▶ [What is being asked]:
Each line in the data holding "docs" should be listed.

▶ [Source information]:

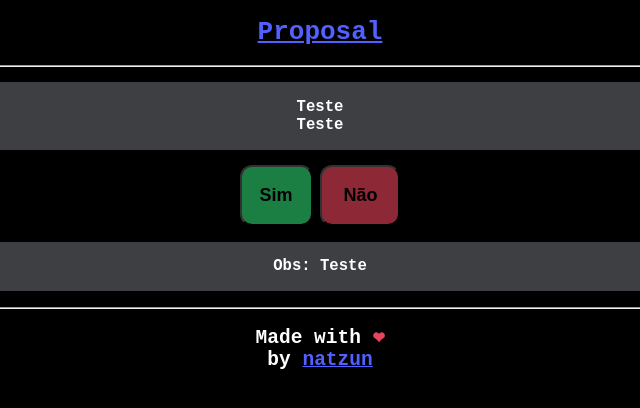
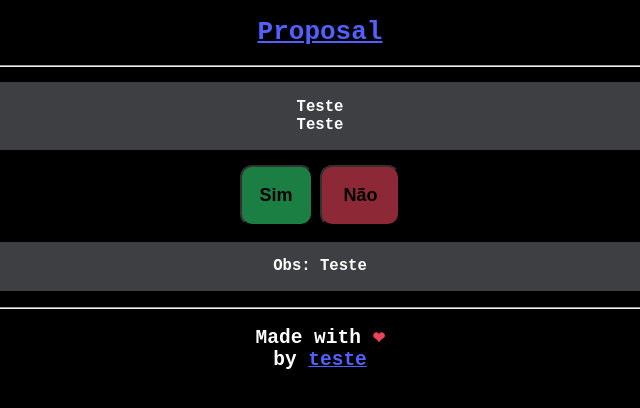
Before and after one commit to Natzun/proposal, a plain HTML site: page docs/index.html in a window 1280 px wide. Shown: the full height of the page, 320-960 px from the left. Drawn offline with Linux system fonts and the light colour scheme.

Commit message:
Update index.html

```diff
--- a/docs/index.html
+++ b/docs/index.html
@@ -37,7 +37,7 @@
     <h2>
       Made with <span id="heart">&#10084;</span>
       <br>
-      by <a href="https://github.com/Natzun" target="_blank">natzun</a>
+      by <a href="https://github.com/Natzun" target="_blank">teste</a>
     </h2>
   </footer>
 
```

▶ [Worked solution]:
Before and after one commit to Natzun/proposal, a plain HTML site: page docs/index.html in a window 1280 px wide. Shown: the full height of the page, 320-960 px from the left. Drawn offline with Linux system fonts and the light colour scheme.
--- a/docs/index.html
+++ b/docs/index.html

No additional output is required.